-- WHAT IS BEING ASKED --
Could you filter the records below and keep only the lines with the word "contest"?

-- SOURCE DATA --
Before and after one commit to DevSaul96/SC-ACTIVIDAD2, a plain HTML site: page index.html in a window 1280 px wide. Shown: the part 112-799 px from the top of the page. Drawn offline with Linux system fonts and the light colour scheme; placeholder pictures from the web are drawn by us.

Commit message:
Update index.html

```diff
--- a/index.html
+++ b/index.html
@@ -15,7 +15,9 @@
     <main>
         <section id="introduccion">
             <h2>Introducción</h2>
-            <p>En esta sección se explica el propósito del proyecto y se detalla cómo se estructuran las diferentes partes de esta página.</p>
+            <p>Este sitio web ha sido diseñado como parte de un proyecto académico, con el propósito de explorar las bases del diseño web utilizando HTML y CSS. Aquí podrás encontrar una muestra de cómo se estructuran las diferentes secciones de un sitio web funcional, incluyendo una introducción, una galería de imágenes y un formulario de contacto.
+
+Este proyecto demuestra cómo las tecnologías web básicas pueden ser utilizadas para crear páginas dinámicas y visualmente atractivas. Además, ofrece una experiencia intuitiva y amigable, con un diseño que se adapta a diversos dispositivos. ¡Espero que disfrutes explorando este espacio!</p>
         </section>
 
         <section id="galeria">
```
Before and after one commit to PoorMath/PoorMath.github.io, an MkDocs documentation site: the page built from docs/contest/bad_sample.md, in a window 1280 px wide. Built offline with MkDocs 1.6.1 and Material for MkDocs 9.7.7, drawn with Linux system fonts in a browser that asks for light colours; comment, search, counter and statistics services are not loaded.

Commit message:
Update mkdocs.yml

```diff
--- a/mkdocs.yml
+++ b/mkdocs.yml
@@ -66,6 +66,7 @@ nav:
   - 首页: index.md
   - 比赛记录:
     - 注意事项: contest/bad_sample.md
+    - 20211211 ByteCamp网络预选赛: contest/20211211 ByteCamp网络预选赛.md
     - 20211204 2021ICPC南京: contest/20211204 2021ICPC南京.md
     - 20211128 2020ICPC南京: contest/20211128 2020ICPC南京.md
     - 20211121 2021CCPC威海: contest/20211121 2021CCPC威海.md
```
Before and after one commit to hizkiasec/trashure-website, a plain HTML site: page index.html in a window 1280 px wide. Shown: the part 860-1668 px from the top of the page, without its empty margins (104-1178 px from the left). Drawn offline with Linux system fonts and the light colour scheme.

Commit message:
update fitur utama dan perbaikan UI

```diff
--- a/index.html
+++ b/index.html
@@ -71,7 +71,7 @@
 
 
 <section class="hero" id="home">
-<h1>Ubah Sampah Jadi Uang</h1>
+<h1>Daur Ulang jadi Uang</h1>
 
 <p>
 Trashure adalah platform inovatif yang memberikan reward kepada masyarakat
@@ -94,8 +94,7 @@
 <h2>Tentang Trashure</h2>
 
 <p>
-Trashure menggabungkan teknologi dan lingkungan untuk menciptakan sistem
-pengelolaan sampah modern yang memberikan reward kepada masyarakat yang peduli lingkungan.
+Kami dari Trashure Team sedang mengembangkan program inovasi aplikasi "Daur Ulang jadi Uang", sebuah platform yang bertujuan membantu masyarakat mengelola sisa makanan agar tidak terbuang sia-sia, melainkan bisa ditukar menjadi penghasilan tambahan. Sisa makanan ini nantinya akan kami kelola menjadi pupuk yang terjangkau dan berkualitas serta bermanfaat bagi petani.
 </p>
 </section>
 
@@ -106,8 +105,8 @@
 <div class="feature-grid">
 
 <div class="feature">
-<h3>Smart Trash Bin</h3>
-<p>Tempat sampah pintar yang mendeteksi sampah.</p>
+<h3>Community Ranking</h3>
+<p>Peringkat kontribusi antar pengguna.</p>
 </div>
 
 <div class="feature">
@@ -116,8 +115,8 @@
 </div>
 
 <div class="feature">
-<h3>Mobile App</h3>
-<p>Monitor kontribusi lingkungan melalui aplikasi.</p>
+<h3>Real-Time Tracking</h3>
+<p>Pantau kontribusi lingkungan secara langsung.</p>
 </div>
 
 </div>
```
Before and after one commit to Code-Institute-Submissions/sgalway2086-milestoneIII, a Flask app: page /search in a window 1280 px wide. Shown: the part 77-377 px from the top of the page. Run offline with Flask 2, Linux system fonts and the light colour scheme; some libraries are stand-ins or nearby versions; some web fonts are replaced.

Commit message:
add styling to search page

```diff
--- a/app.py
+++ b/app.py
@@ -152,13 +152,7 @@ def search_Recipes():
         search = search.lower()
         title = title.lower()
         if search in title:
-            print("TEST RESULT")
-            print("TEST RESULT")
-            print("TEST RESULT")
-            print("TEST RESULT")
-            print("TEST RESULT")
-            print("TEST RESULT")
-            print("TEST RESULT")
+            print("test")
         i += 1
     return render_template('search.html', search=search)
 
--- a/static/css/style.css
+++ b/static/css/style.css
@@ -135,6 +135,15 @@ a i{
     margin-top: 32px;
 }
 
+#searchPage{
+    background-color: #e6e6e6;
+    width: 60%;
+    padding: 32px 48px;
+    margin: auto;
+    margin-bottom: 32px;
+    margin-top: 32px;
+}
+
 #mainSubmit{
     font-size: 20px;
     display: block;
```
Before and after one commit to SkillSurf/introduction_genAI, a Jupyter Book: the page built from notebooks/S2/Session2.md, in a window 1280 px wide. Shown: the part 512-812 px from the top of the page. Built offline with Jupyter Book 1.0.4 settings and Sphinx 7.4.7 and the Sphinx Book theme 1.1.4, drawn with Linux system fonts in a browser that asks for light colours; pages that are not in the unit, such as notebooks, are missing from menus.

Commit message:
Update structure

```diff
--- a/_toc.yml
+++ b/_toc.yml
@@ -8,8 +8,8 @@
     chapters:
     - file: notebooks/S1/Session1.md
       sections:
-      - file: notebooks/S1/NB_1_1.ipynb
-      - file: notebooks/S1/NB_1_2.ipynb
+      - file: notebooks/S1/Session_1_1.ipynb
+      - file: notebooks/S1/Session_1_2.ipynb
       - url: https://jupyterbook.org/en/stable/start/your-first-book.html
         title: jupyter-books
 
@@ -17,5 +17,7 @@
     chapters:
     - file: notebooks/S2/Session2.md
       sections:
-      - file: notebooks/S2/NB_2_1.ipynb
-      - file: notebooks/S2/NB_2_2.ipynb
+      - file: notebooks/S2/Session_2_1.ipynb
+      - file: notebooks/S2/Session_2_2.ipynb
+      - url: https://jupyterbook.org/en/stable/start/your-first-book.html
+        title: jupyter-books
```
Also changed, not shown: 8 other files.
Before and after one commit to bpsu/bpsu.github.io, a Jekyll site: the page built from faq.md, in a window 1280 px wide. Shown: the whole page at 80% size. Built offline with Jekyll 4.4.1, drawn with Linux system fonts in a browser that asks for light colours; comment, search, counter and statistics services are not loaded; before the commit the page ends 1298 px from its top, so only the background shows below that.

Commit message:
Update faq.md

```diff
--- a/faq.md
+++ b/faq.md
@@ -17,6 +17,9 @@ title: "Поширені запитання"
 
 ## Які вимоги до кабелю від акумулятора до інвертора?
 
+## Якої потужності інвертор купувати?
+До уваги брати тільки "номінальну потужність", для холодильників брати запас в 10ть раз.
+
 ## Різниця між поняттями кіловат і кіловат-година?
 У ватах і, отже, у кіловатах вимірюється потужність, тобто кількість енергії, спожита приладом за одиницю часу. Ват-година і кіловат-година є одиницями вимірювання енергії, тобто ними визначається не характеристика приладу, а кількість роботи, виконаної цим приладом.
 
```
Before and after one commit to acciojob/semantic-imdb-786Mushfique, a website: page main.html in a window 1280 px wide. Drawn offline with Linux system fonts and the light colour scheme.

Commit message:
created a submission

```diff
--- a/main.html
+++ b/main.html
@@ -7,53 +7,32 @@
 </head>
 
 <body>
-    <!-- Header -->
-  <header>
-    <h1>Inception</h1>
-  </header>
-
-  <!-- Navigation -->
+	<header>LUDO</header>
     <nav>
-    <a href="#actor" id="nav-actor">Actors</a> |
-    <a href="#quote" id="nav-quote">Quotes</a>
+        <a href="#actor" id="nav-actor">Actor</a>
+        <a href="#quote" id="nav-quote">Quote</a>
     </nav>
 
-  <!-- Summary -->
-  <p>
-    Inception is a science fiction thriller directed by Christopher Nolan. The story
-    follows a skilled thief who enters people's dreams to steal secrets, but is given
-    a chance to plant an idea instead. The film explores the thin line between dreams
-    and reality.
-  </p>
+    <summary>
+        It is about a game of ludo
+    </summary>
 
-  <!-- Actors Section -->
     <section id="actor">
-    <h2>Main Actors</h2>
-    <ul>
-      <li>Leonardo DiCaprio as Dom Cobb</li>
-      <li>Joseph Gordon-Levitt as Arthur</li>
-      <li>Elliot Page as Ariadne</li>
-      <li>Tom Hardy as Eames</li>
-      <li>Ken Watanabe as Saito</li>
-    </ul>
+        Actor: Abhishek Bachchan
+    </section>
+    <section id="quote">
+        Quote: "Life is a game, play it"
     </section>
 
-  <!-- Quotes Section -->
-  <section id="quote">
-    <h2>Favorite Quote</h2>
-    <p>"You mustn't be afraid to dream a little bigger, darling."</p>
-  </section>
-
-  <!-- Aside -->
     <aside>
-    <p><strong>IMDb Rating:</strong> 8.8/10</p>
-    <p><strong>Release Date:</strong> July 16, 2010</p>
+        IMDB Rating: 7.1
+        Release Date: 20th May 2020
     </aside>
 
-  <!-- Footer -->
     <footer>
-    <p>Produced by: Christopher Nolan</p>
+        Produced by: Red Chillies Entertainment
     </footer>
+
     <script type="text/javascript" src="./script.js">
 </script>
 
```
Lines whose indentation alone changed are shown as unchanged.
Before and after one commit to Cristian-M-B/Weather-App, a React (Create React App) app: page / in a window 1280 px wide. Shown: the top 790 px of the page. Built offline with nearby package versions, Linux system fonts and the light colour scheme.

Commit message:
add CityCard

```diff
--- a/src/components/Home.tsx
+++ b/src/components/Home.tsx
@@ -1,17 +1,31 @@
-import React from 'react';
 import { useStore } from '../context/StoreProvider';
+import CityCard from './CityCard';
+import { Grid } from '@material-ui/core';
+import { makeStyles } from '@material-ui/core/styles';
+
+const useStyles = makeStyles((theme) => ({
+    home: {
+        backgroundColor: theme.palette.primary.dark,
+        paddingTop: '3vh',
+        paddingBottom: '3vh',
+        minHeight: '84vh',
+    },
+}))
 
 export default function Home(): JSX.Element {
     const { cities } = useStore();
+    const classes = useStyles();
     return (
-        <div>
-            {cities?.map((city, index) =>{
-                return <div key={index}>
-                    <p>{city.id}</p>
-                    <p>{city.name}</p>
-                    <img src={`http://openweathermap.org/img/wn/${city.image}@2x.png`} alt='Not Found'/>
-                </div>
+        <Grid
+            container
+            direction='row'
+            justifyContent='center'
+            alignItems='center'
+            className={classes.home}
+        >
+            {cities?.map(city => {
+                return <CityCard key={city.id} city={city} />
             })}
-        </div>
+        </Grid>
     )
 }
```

-- OUTPUT FOR THIS TASK --
Before and after one commit to PoorMath/PoorMath.github.io, an MkDocs documentation site: the page built from docs/contest/bad_sample.md, in a window 1280 px wide. Built offline with MkDocs 1.6.1 and Material for MkDocs 9.7.7, drawn with Linux system fonts in a browser that asks for light colours; comment, search, counter and statistics services are not loaded.
     - 注意事项: contest/bad_sample.md
+    - 20211211 ByteCamp网络预选赛: contest/20211211 ByteCamp网络预选赛.md
     - 20211204 2021ICPC南京: contest/20211204 2021ICPC南京.md
     - 20211128 2020ICPC南京: contest/20211128 2020ICPC南京.md
     - 20211121 2021CCPC威海: contest/20211121 2021CCPC威海.md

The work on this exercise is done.